The U. S. Copyright Office defines it thus:
“Copyright law protects a work from the time it is created in a fixed form. From the moment it is set in a print or electronic manuscript, a sound recording, a computer software program, or other such concrete medium, the copyright becomes the property of the author who created it. Only the author or those deriving rights from the author can rightfully claim copyright.
There is, however, an exception to this principle: “works made for hire.”
If a work is made for hire, an employer is considered the author even if an employee actually created the work. The employer can be a firm, an organization, or an individual.
The concept of “work made for hire” can be complicated. This circular refers to its definition in copyright law and draws on the Supreme Court’s interpretation of it in Community for Creative Non-Violence v. Reid, decided in 1989.”
Their circular provides more detail.
Probably the most obvious example of “work made for hire” is work written by an employee as part of the scope of their employment. Think journalists. Other categories depend on an agreement between the parties. Thus, perhaps if you were employed by a publisher as a Production Director and wrote a few last-minute entries for an Encyclopedia, fleshing out its coverage of baseball, your work would only be work made for hire if you had a piece of paper in which your publisher asked you to do the work under these terms. The fact that I didn’t have such a piece of paper doesn’t really matter, as I had/have no intention of suing for what is an utterly worthless right. Of course the law courts might decide that this was in fact part of the scope of my employment even though my job didn’t involve writing stuff, and although I wrote in the evenings while not in the office. One of the constant problems about copyright law is that you can rarely be certain about things: you can only really know as a result of a law suit — and law suits cost more than the bone of contention is usually worth.
Publishers contracting out jacket design to freelance designers should no-doubt note somewhere in their communications with the designer that the result will be considered work made for hire.

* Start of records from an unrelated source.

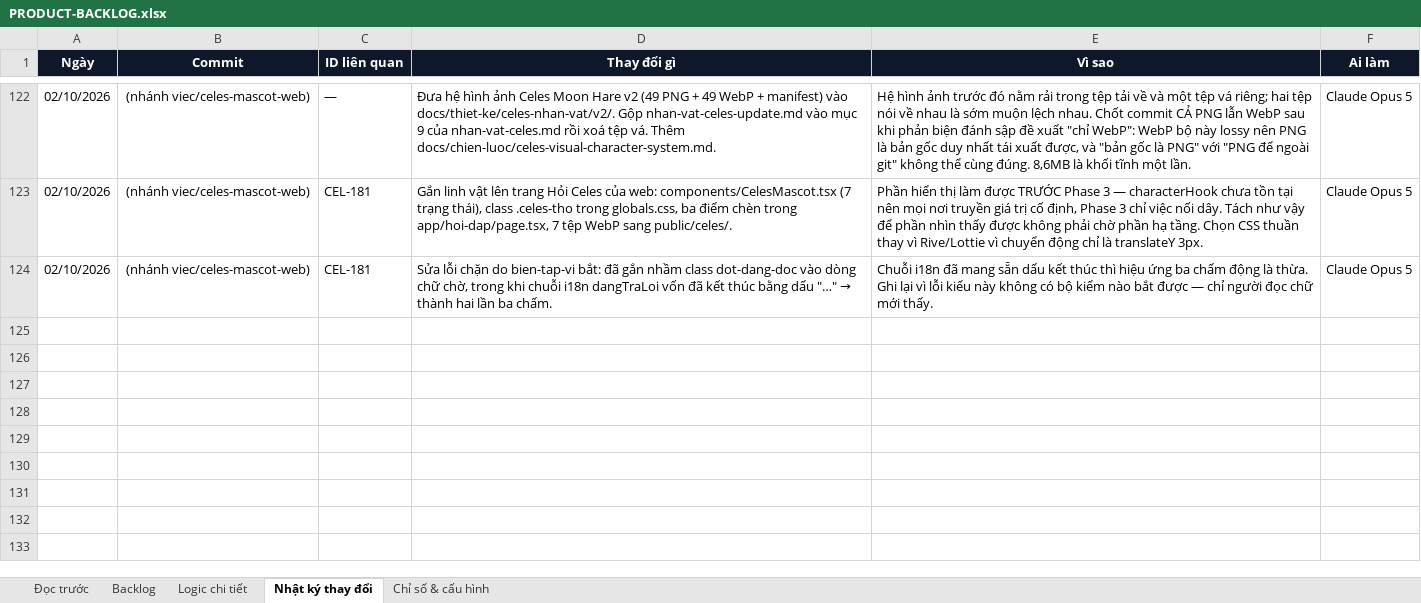
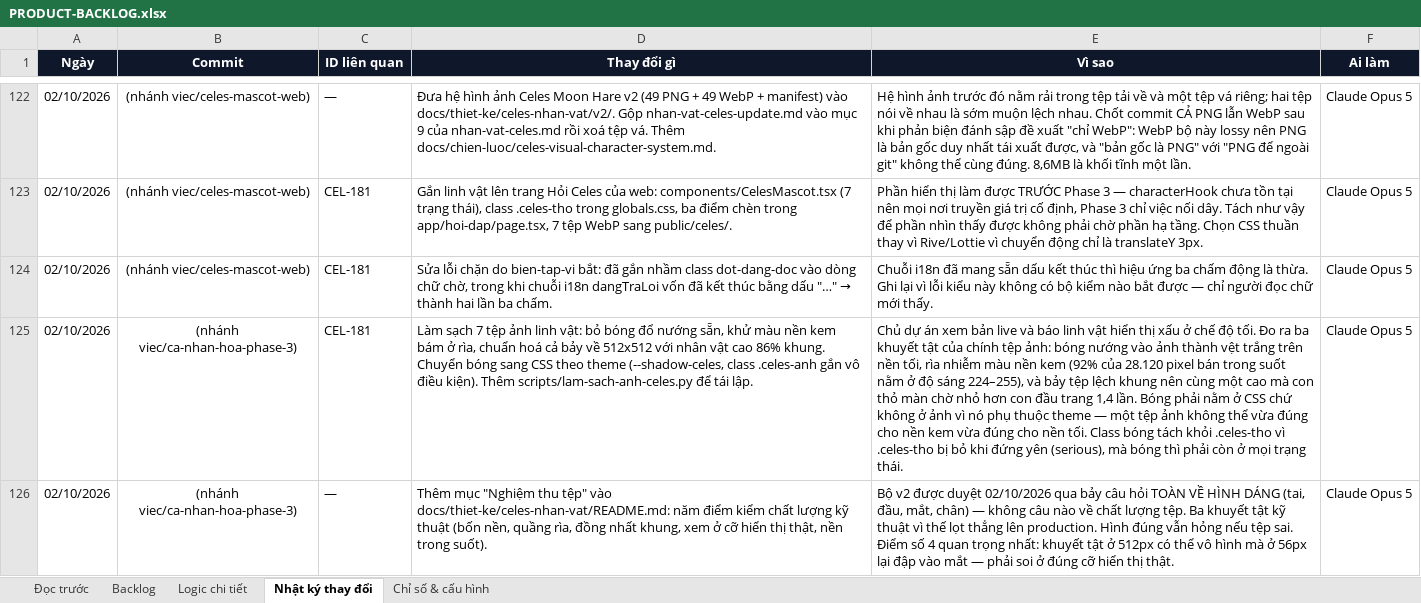
Before and after one commit to Hieuzz05/Celestia-tuvi, an Excel workbook: PRODUCT-BACKLOG.xlsx, sheet Nhật ký thay đổi, drawn as a sheet; only a part is shown, gaps mark what is left out; values as stored, in another font and other column widths than the file's, no borders; the diff names each change by its address in the sheet, - before the commit and + after, or states it on an @@ line.

```diff
--- a/PRODUCT-BACKLOG.xlsx (sheet Nhật ký thay đổi)
+++ b/PRODUCT-BACKLOG.xlsx (sheet Nhật ký thay đổi)
+row 125: 02/10/2026 | (nhánh viec/ca-nhan-hoa-phase-3) | CEL-181 | Làm sạch 7 tệp ảnh linh vật: bỏ bóng đổ nướng sẵn, khử màu nền kem bám ở rìa, chuẩn hoá cả bảy về 512x512 với nhân vật cao 86% khung. Chuyển bóng sang CSS theo theme (--shadow-celes, class .celes-anh gắn vô điều kiện). Thêm scripts/lam-sach-anh-celes.py để tái lập. | Chủ dự án xem bản live và báo linh vật hiển thị xấu ở chế độ tối. Đo ra ba khuyết tật của chính tệp ảnh: bóng nướng vào ảnh thành vệt trắng trên nền tối, rìa nhiễm màu nền kem (92% của 28.120 pixel bán trong suốt nằm ở độ sáng 224–255), và bảy tệp lệch khung nên cùng một cao mà con thỏ màn chờ nhỏ hơn con đầu trang 1,4 lần. Bóng phải nằm ở CSS chứ không ở ảnh vì nó phụ thuộc theme — một tệp ảnh không thể vừa đúng cho nền kem vừa đúng cho nền tối. Class bóng tách khỏi .celes-tho vì .celes-tho bị bỏ khi đứng yên (serious), mà bóng thì phải còn ở mọi trạng thái. | Claude Opus 5
+row 126: 02/10/2026 | (nhánh viec/ca-nhan-hoa-phase-3) | — | Thêm mục "Nghiệm thu tệp" vào docs/thiet-ke/celes-nhan-vat/README.md: năm điểm kiểm chất lượng kỹ thuật (bốn nền, quầng rìa, đồng nhất khung, xem ở cỡ hiển thị thật, nền trong suốt). | Bộ v2 được duyệt 02/10/2026 qua bảy câu hỏi TOÀN VỀ HÌNH DÁNG (tai, đầu, mắt, chân) — không câu nào về chất lượng tệp. Ba khuyết tật kỹ thuật vì thế lọt thẳng lên production. Hình đúng vẫn hỏng nếu tệp sai. Điểm số 4 quan trọng nhất: khuyết tật ở 512px có thể vô hình mà ở 56px lại đập vào mắt — phải soi ở đúng cỡ hiển thị thật. | Claude Opus 5
```
Also changed, not shown: sheet Logic chi tiết, sheet Backlog, 13 other files.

No way you want to be delaying a reprint gettting permission for a copyright holder.